Chairwoman Sarah Orton says the kōkako is considered the keystone species of the Rotoehu Forest. The trust works on the principle that if this taonga is protected and allowed to flourish, other flora and fauna will also thrive.

"As with many of our threatened bird species, most people have never seen a kōkako," Orton said.

Western Bay of Plenty District Council's community relationships environment officer Glenn Ayo capturing and banding a kōkako. Photo / Supplied
Western Bay of Plenty District Council's community relationships environment officer Glenn Ayo capturing and banding a kōkako.
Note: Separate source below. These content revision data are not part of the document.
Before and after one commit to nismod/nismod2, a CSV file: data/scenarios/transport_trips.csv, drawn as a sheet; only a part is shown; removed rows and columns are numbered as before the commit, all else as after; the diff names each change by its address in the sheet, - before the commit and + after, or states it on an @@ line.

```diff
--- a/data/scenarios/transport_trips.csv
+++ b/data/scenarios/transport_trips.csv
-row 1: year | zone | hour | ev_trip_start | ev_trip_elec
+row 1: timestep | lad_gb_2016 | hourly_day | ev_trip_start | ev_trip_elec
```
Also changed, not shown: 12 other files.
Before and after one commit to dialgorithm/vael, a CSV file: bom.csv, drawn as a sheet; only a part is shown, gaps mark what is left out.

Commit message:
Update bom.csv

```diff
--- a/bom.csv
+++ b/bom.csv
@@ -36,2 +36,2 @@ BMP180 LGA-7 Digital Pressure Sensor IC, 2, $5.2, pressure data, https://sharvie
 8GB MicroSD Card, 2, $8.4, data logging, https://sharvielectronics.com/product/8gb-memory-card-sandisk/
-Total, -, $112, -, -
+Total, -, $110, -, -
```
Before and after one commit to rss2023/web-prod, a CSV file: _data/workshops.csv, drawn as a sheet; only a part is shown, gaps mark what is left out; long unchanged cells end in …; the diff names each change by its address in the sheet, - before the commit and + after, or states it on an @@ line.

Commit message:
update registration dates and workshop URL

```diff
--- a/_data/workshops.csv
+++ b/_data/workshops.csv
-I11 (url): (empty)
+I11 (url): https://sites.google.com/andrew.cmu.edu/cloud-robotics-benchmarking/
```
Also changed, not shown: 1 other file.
Photo / Supplied

"It comes as a surprise to learn that in the hills south of Pongakawa we have one of the country's most important places for conservation of a rare and extraordinary bird."

The latest 2019 kōkako census of 1200ha of the Rotoehu Forest found 133 pairs and eight singles (274 kōkako), of which 126 pairs and all singles were within the managed area.

In 2013 the census covered only 601ha and found 50 pairs and 29 singles (129 birds total). The 2019 census has doubled the area and the kōkako.

Applications for this year's Community Matching Fund open from April 29 to May 29. For more information visit the council's website.